** INSTRUCTIONS TO FOLLOW **
Although the entries contain pictures, write out only their text, exactly as it stands.

[[ DATA PROVIDED open ]]

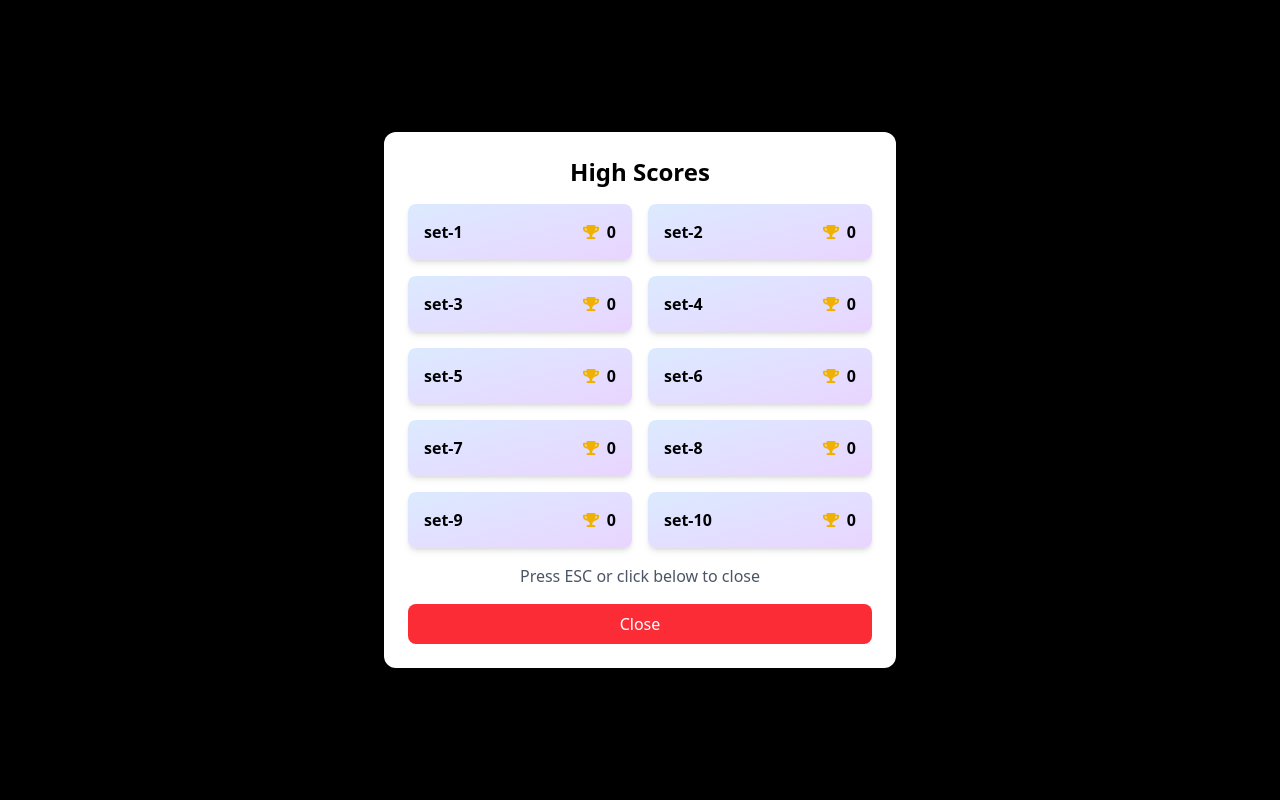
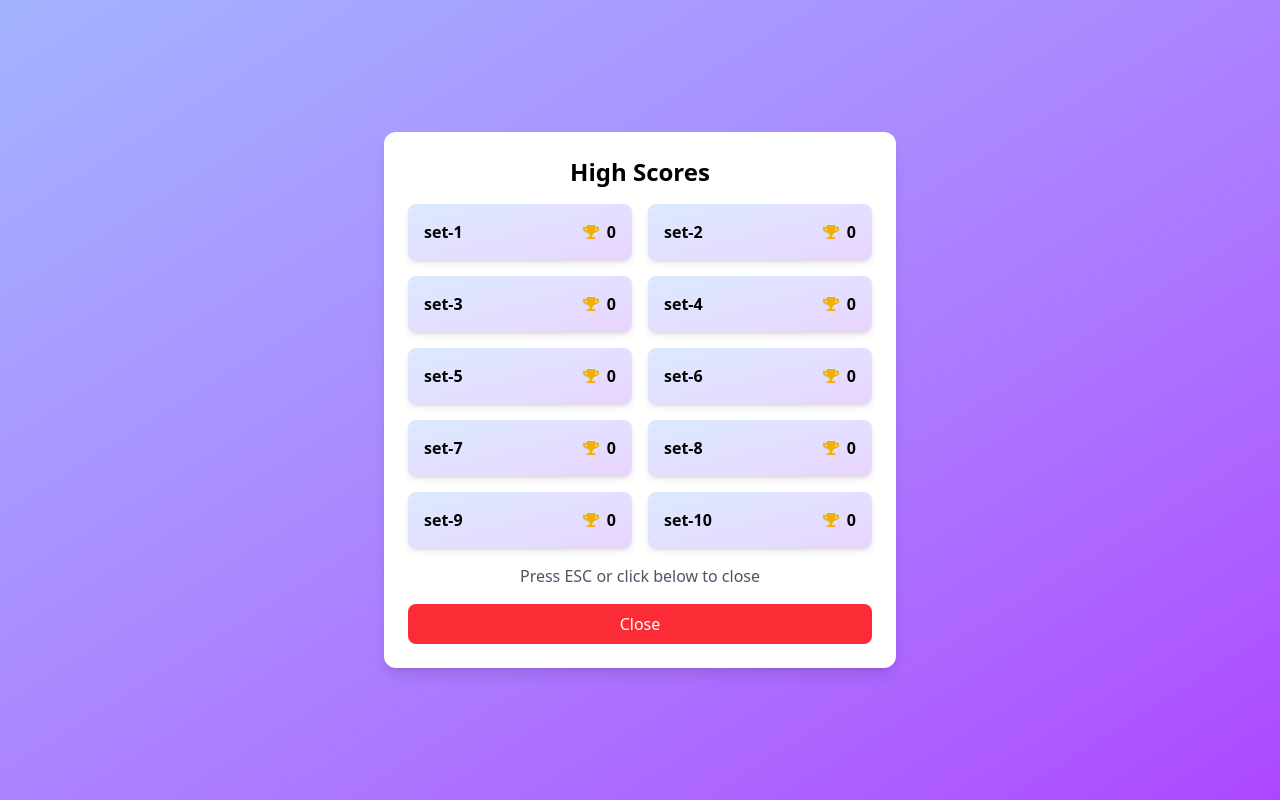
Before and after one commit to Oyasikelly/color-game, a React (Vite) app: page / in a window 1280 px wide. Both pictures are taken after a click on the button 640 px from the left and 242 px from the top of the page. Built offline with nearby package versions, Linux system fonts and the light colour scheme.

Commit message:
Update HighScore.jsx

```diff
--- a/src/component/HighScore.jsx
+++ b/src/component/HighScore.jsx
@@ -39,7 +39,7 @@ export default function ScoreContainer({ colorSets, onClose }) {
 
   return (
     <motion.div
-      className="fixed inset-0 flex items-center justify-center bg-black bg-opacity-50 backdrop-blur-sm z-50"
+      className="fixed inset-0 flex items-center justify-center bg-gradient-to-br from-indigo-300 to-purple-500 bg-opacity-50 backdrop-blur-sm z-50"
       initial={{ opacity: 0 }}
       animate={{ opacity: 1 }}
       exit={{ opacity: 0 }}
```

[[ DATA PROVIDED closed ]]

** PROBLEM SOLUTION **
Before and after one commit to Oyasikelly/color-game, a React (Vite) app: page / in a window 1280 px wide. Both pictures are taken after a click on the button 640 px from the left and 242 px from the top of the page. Built offline with nearby package versions, Linux system fonts and the light colour scheme.

Commit message:
Update HighScore.jsx

```diff
--- a/src/component/HighScore.jsx
+++ b/src/component/HighScore.jsx
@@ -39,7 +39,7 @@ export default function ScoreContainer({ colorSets, onClose }) {
 
   return (
     <motion.div
-      className="fixed inset-0 flex items-center justify-center bg-black bg-opacity-50 backdrop-blur-sm z-50"
+      className="fixed inset-0 flex items-center justify-center bg-gradient-to-br from-indigo-300 to-purple-500 bg-opacity-50 backdrop-blur-sm z-50"
       initial={{ opacity: 0 }}
       animate={{ opacity: 1 }}
       exit={{ opacity: 0 }}
```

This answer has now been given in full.